(Data to examine)
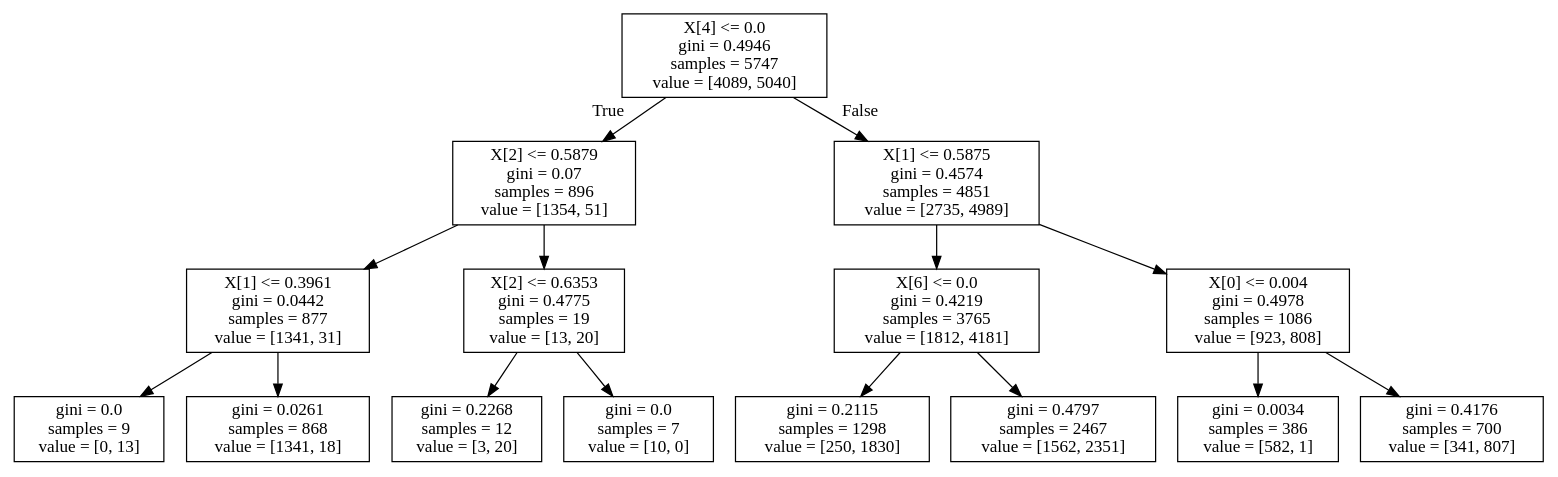
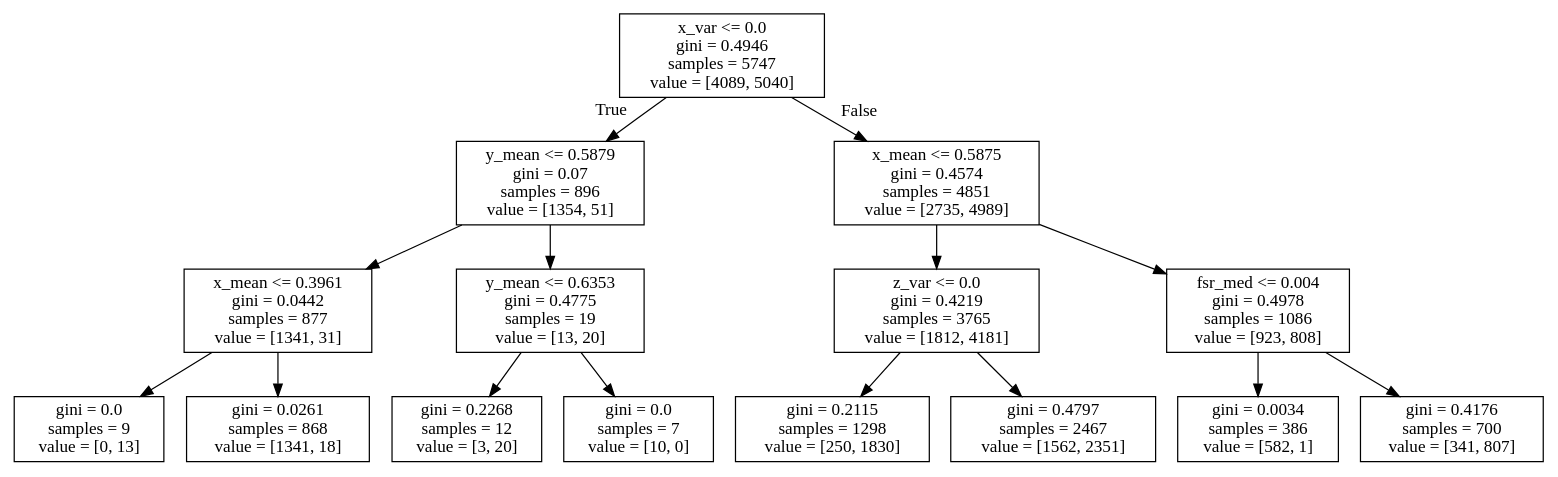
The diagram in dip/random_forest_renders/tree_2.dot (dannygosain1/goyo), drawn with Graphviz before and after one commit. The commit also changed 9 other files, not shown here.

```diff
--- a/dip/random_forest_renders/tree_2.dot
+++ b/dip/random_forest_renders/tree_2.dot
@@ -1,32 +1,32 @@
 digraph Tree {
 node [shape=box] ;
-0 [label="X[4] <= 0.0\ngini = 0.4946\nsamples = 5747\nvalue = [4089, 5040]"] ;
-1 [label="X[2] <= 0.5879\ngini = 0.07\nsamples = 896\nvalue = [1354, 51]"] ;
+0 [label="x_var <= 0.0\ngini = 0.4946\nsamples = 5747\nvalue = [4089, 5040]"] ;
+1 [label="y_mean <= 0.5879\ngini = 0.07\nsamples = 896\nvalue = [1354, 51]"] ;
 0 -> 1 [labeldistance=2.5, labelangle=45, headlabel="True"] ;
-2 [label="X[1] <= 0.3961\ngini = 0.0442\nsamples = 877\nvalue = [1341, 31]"] ;
+2 [label="x_mean <= 0.3961\ngini = 0.0442\nsamples = 877\nvalue = [1341, 31]"] ;
 1 -> 2 ;
 3 [label="gini = 0.0\nsamples = 9\nvalue = [0, 13]"] ;
 2 -> 3 ;
 4 [label="gini = 0.0261\nsamples = 868\nvalue = [1341, 18]"] ;
 2 -> 4 ;
-5 [label="X[2] <= 0.6353\ngini = 0.4775\nsamples = 19\nvalue = [13, 20]"] ;
+5 [label="y_mean <= 0.6353\ngini = 0.4775\nsamples = 19\nvalue = [13, 20]"] ;
 1 -> 5 ;
 6 [label="gini = 0.2268\nsamples = 12\nvalue = [3, 20]"] ;
 5 -> 6 ;
 7 [label="gini = 0.0\nsamples = 7\nvalue = [10, 0]"] ;
 5 -> 7 ;
-8 [label="X[1] <= 0.5875\ngini = 0.4574\nsamples = 4851\nvalue = [2735, 4989]"] ;
+8 [label="x_mean <= 0.5875\ngini = 0.4574\nsamples = 4851\nvalue = [2735, 4989]"] ;
 0 -> 8 [labeldistance=2.5, labelangle=-45, headlabel="False"] ;
-9 [label="X[6] <= 0.0\ngini = 0.4219\nsamples = 3765\nvalue = [1812, 4181]"] ;
+9 [label="z_var <= 0.0\ngini = 0.4219\nsamples = 3765\nvalue = [1812, 4181]"] ;
 8 -> 9 ;
 10 [label="gini = 0.2115\nsamples = 1298\nvalue = [250, 1830]"] ;
 9 -> 10 ;
 11 [label="gini = 0.4797\nsamples = 2467\nvalue = [1562, 2351]"] ;
 9 -> 11 ;
-12 [label="X[0] <= 0.004\ngini = 0.4978\nsamples = 1086\nvalue = [923, 808]"] ;
+12 [label="fsr_med <= 0.004\ngini = 0.4978\nsamples = 1086\nvalue = [923, 808]"] ;
 8 -> 12 ;
 13 [label="gini = 0.0034\nsamples = 386\nvalue = [582, 1]"] ;
 12 -> 13 ;
 14 [label="gini = 0.4176\nsamples = 700\nvalue = [341, 807]"] ;
 12 -> 14 ;
 }
```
(End Data to examine)
_Your goal_
Only the number should be given: the count of lines above that hold the word "labeldistance".

_Written answer_
2